# Task brief
Among the records below, find the lines with the word "wiki" and copy them.

Entries taken from a collection

:::::

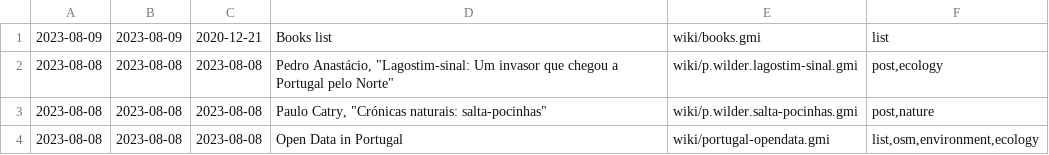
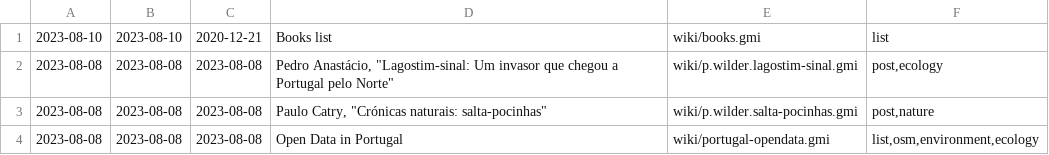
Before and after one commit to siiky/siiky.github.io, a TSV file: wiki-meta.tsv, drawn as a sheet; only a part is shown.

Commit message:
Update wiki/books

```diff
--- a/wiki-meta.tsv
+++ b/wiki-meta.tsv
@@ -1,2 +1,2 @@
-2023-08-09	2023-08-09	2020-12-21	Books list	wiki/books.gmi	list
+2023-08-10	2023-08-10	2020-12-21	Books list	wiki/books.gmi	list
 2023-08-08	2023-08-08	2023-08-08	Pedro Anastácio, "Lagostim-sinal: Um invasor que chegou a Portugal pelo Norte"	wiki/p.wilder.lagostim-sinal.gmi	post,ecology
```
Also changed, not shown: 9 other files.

:::::

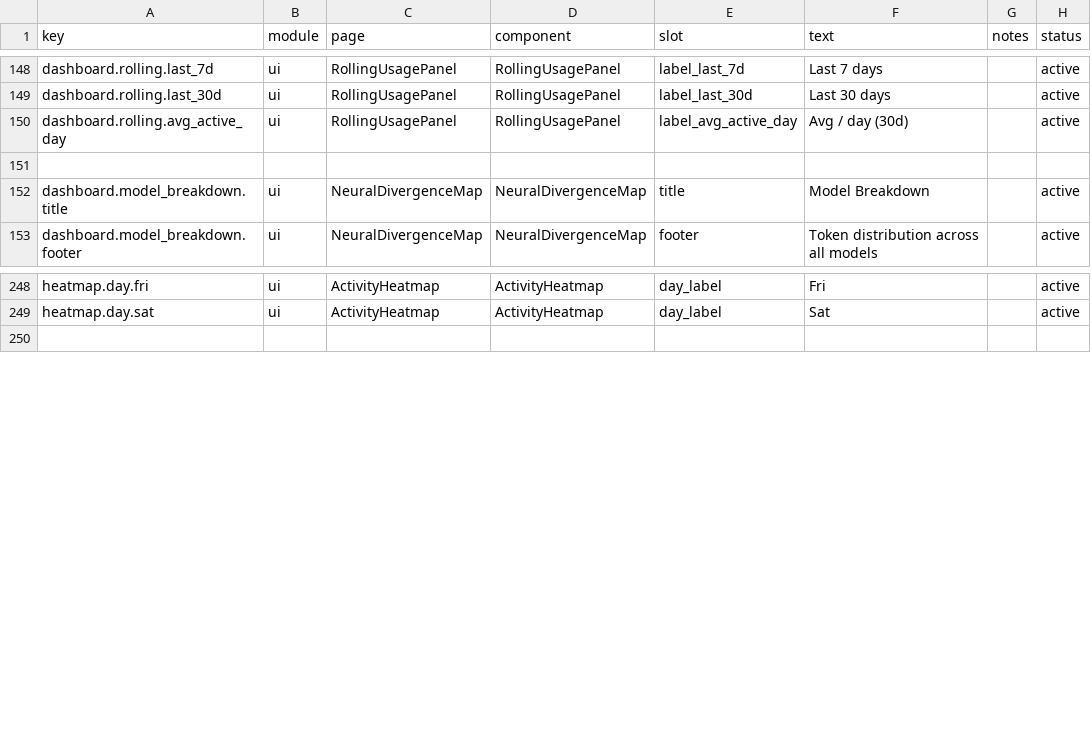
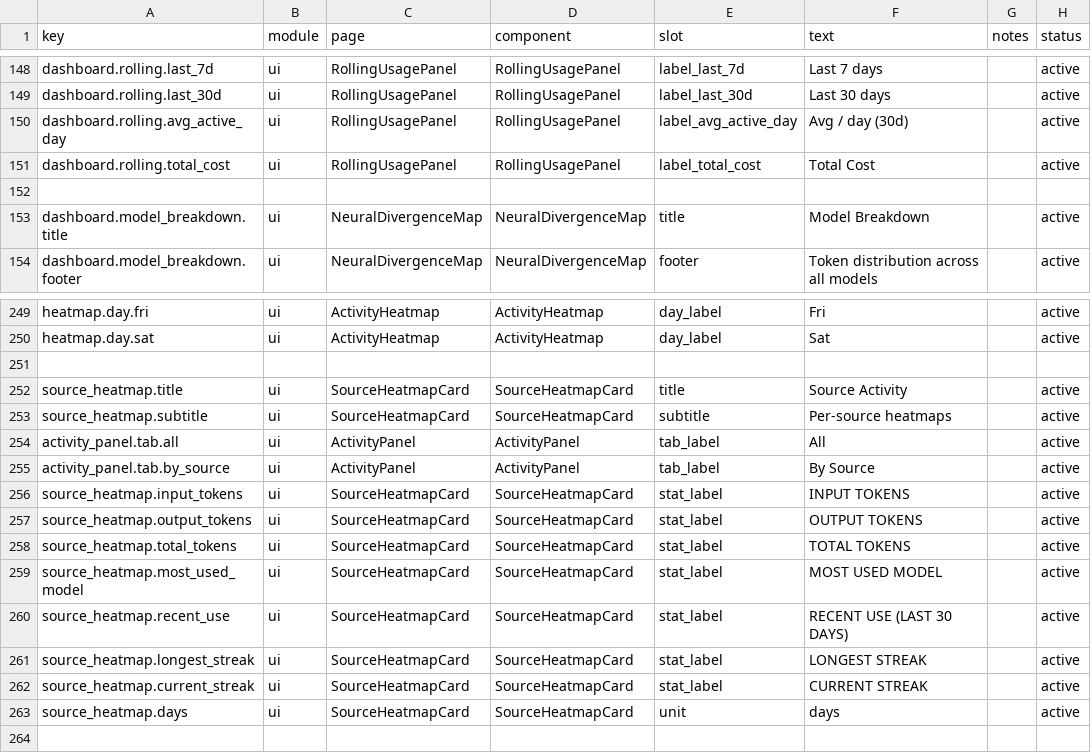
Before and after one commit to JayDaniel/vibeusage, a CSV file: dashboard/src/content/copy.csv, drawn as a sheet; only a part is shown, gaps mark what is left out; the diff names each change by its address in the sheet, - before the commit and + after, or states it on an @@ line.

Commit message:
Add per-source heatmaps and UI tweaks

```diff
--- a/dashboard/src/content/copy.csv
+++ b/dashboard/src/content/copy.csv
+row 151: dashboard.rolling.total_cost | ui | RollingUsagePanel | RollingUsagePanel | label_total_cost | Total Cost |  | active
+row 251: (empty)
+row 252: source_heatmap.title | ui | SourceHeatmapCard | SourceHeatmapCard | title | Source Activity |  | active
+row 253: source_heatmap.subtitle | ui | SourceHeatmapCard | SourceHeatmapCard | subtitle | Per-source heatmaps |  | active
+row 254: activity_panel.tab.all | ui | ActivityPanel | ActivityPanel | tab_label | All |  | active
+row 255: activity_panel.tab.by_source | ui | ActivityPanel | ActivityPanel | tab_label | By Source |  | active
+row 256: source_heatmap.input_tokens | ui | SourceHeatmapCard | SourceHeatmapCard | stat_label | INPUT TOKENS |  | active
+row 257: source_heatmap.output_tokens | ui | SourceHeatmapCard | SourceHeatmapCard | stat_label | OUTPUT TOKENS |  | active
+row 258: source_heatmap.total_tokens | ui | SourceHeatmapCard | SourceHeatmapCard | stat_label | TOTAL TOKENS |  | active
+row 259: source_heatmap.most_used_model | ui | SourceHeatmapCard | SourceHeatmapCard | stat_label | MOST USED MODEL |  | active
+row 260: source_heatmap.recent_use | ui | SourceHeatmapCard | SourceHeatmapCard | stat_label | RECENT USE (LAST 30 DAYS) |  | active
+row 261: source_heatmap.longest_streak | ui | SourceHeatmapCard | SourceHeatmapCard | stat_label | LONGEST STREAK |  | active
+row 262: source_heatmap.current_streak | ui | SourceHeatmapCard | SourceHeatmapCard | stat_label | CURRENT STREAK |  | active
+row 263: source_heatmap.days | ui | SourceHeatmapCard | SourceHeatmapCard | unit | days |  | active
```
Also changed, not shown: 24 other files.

:::::

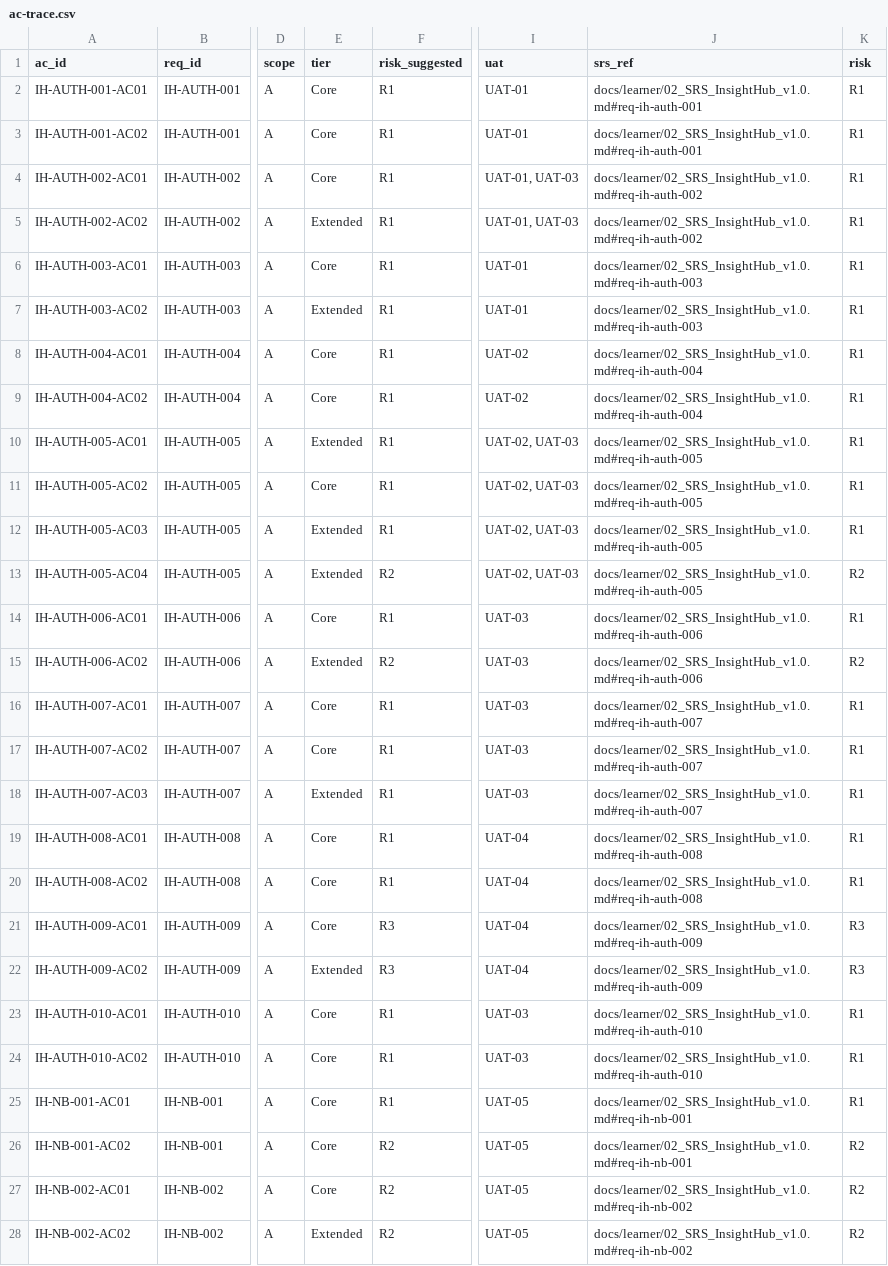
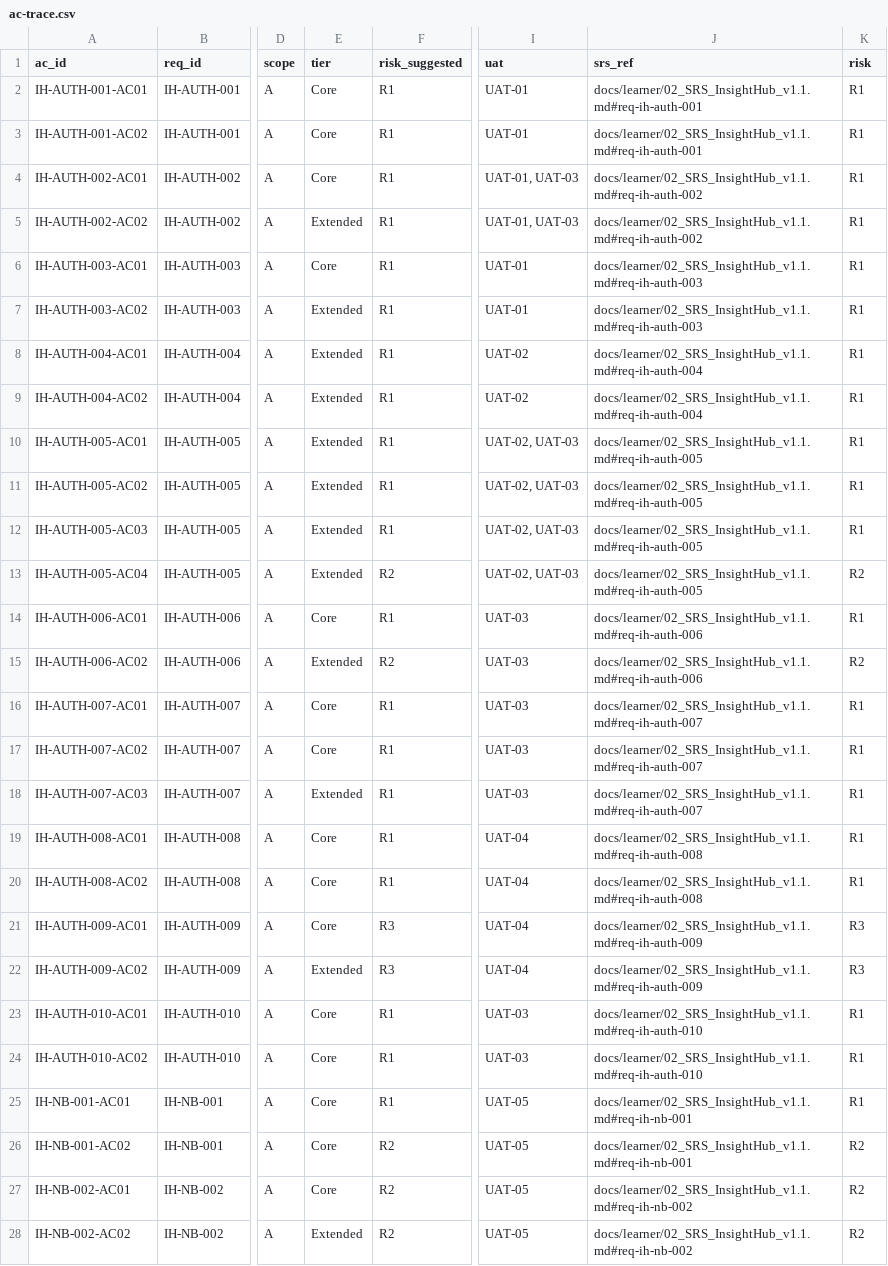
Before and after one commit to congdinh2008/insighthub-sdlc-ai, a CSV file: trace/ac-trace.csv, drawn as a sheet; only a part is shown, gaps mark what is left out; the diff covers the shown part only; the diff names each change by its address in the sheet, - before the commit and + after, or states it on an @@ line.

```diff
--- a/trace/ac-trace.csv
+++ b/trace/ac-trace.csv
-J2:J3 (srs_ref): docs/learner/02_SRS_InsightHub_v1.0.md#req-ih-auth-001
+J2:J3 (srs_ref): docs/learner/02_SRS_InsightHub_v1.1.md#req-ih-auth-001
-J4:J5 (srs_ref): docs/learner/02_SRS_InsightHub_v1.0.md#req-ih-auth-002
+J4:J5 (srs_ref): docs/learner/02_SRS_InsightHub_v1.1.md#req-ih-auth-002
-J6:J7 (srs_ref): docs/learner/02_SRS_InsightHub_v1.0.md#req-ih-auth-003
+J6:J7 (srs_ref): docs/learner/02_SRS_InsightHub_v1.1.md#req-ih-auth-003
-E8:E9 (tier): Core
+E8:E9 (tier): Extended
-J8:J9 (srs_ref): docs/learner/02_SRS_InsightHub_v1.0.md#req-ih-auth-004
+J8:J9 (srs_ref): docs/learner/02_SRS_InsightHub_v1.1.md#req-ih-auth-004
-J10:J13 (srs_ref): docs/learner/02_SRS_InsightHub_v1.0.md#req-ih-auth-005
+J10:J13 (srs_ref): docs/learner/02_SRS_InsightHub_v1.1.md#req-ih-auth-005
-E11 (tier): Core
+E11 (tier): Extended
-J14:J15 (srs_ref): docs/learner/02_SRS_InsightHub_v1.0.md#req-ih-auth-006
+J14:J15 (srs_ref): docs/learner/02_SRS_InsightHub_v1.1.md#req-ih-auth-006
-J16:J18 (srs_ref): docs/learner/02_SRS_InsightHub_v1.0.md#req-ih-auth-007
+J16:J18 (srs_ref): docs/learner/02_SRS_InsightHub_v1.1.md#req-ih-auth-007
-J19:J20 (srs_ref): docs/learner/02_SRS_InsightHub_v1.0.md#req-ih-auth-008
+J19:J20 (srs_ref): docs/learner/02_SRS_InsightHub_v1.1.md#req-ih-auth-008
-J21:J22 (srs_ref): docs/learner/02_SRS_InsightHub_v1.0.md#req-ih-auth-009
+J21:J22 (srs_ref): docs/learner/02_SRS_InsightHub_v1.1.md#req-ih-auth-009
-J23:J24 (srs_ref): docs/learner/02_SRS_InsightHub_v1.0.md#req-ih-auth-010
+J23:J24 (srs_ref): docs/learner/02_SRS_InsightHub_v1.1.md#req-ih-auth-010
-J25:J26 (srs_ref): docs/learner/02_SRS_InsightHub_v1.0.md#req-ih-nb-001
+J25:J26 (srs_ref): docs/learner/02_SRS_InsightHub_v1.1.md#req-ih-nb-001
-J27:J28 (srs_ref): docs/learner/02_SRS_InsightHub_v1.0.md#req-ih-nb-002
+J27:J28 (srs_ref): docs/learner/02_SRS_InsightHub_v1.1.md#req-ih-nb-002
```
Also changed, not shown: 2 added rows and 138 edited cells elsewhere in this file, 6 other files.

:::::

# Problem solution
Before and after one commit to siiky/siiky.github.io, a TSV file: wiki-meta.tsv, drawn as a sheet; only a part is shown.
Update wiki/books
--- a/wiki-meta.tsv
+++ b/wiki-meta.tsv
-2023-08-09	2023-08-09	2020-12-21	Books list	wiki/books.gmi	list
+2023-08-10	2023-08-10	2020-12-21	Books list	wiki/books.gmi	list
 2023-08-08	2023-08-08	2023-08-08	Pedro Anastácio, "Lagostim-sinal: Um invasor que chegou a Portugal pelo Norte"	wiki/p.wilder.lagostim-sinal.gmi	post,ecology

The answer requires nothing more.